Weight training as the Key for Inner Peace
After a stressful day at work, you are finally back home. Your mind is starting to powerfully re-focus, your stress is reducing, and your adrenalin is slowly starting to rise. Meanwhile your shake is almost ready in the kitchen as the vanilla flavored whey protein is blending with some oatmeal and water. The afternoon’s training session is just minutes away and your desire to wage war in the gym… to lift heavy and intense is starting rise.
When it comes to strength training or bodybuilding there is one thing that is rarely mentioned. I’m thinking of the psychological benefits of training, because there are more things to lifting weights than just building muscles or the ability to increase your physical strength.
When one has been training for a while, the gym starts to become “a getaway” – a holy ground to turn the light from the outside world out for a period of time – somewhere as we go to war against our inner demons and stress from the past and present… a place where we do more things that just lift heavy and intense.
After an intense training session and winning that inner war, the paycheck arrives, containing both endorphins and more structured thoughts and fewer demons around. With a mind and easy and calm thoughts, we can work or study better, be healthier and handle our stressful obligations. This is also something that builds confidence and self-esteem.
When it comes to fostering positive psychological effects, I would not be surprise if weight training is close to – or even better than – the outcomes from meditation, especially regarding variables like better focus and inner peace. This powerful variable helps us cope with our personal ups and downs throughout life.
“Training gives us an outlet for suppressed energies created by stress and thus tones the spirit just as exercise conditions the body.” – Arnold Schwarzenegger.

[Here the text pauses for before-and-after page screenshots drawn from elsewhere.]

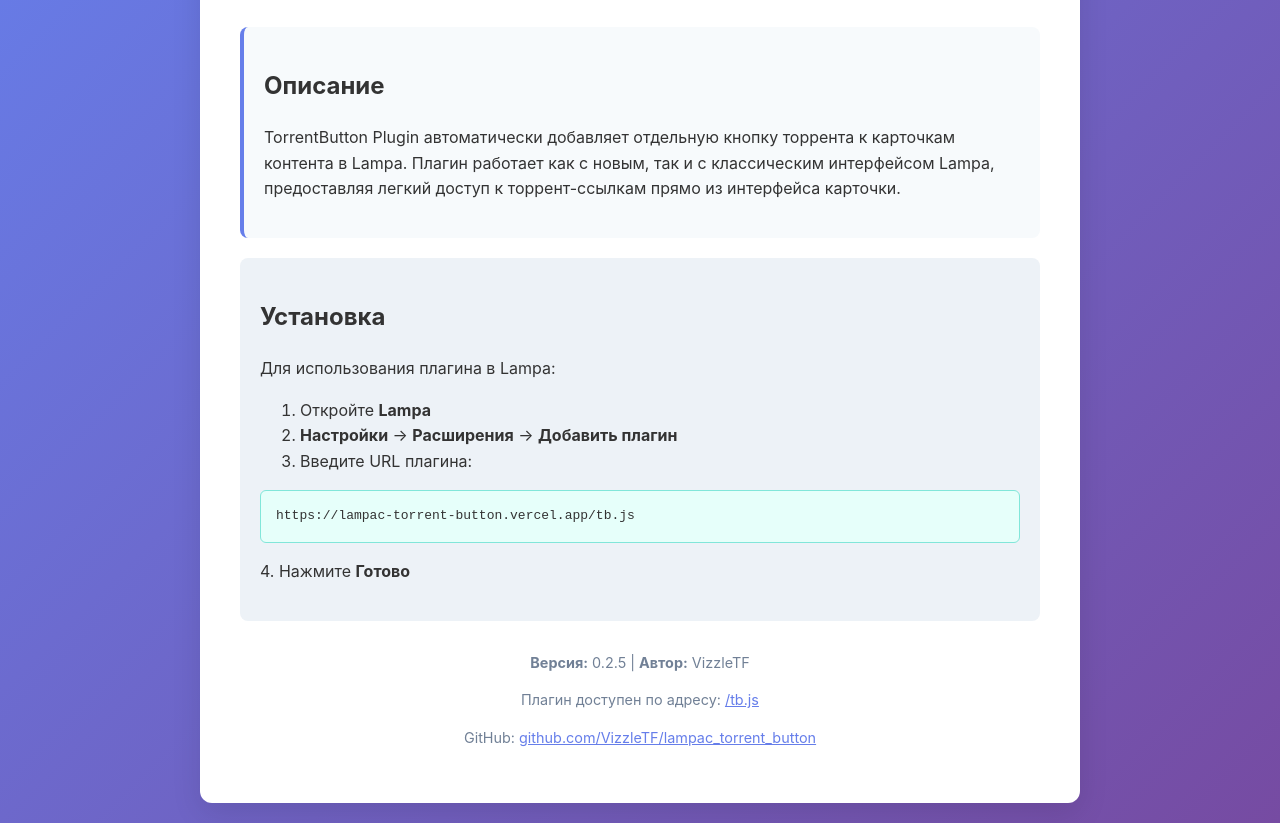
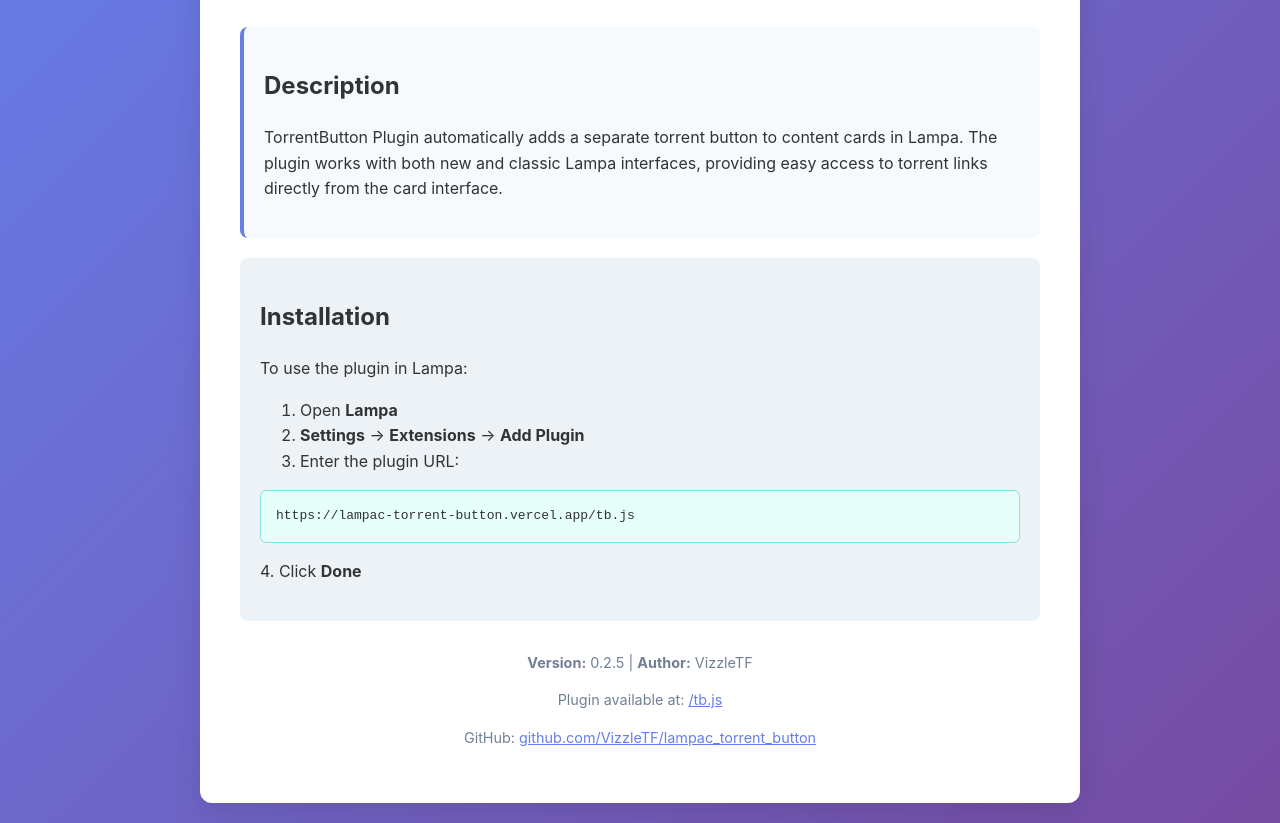
Before and after one commit to VizzleTF/lampac_torrent_button, a plain HTML site: page public/index.html in a window 1280 px wide. Shown: the part 154-977 px from the top of the page. Drawn offline with Linux system fonts and the light colour scheme.

Commit message:
📚 docs(readme): translate description and installation instructions to English

```diff
--- a/public/index.html
+++ b/public/index.html
@@ -70,25 +70,25 @@
     <div class="c">
         <h1>🔗 TorrentButton Plugin</h1>
         <div class="d">
-            <h2>Описание</h2>
-            <p>TorrentButton Plugin автоматически добавляет отдельную кнопку торрента к карточкам контента в Lampa.
-                Плагин работает как с новым, так и с классическим интерфейсом Lampa, предоставляя легкий доступ к
-                торрент-ссылкам прямо из интерфейса карточки.</p>
+            <h2>Description</h2>
+            <p>TorrentButton Plugin automatically adds a separate torrent button to content cards in Lampa. The plugin
+                works with both new and classic Lampa interfaces, providing easy access to torrent links directly from
+                the card interface.</p>
         </div>
         <div class="i">
-            <h2>Установка</h2>
-            <p>Для использования плагина в Lampa:</p>
+            <h2>Installation</h2>
+            <p>To use the plugin in Lampa:</p>
             <ol>
-                <li>Откройте <strong>Lampa</strong></li>
-                <li><strong>Настройки</strong> → <strong>Расширения</strong> → <strong>Добавить плагин</strong></li>
-                <li>Введите URL плагина:</li>
+                <li>Open <strong>Lampa</strong></li>
+                <li><strong>Settings</strong> → <strong>Extensions</strong> → <strong>Add Plugin</strong></li>
+                <li>Enter the plugin URL:</li>
             </ol>
             <div class="u">https://lampac-torrent-button.vercel.app/tb.js</div>
-            <p>4. Нажмите <strong>Готово</strong></p>
+            <p>4. Click <strong>Done</strong></p>
         </div>
         <div class="v">
-            <p><strong>Версия:</strong> 0.2.5 | <strong>Автор:</strong> VizzleTF</p>
-            <p>Плагин доступен по адресу: <a href="/tb.js" style="color:#667eea">/tb.js</a></p>
+            <p><strong>Version:</strong> 0.2.5 | <strong>Author:</strong> VizzleTF</p>
+            <p>Plugin available at: <a href="/tb.js" style="color:#667eea">/tb.js</a></p>
             <p>GitHub: <a href="https://github.com/VizzleTF/lampac_torrent_button" style="color:#667eea"
                     target="_blank">github.com/VizzleTF/lampac_torrent_button</a></p>
         </div>
```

People who train are maybe more fortunate than we think – because from observing bodybuilding for 20 years, everyone I know has felt the feeling of walking into the gym feeling kind of low or sad and then leaving after the training session with both an inner smile and a face to match it. For many of us it’s a kind of therapy throughout the ups and downs of life, thereby it’s very valuable to carry on with weight training through the rest of our lives.
My advice for beginners or those who are curious about starting to build muscles and strength is to recognize that there is an even greater outcome from training than added muscle and strength and that includes important psychological benefits.
Regarding our industry, I believe that mental aspects are marketing pitches for bodybuilding and weight training when it comes to making fitness more respected through the mainstream.
Who knows? Perhaps the fitness culture in the future will start to measure the mental advantages of weight training a lot more than we do today. Yes, the psychological benefits may be just as important in the game of weight training as building strength and muscles – there is a powerful mind to be derived from it all!
“The psychological tools I’ve gained from bodybuilding will never atrophy.” – Tom Platz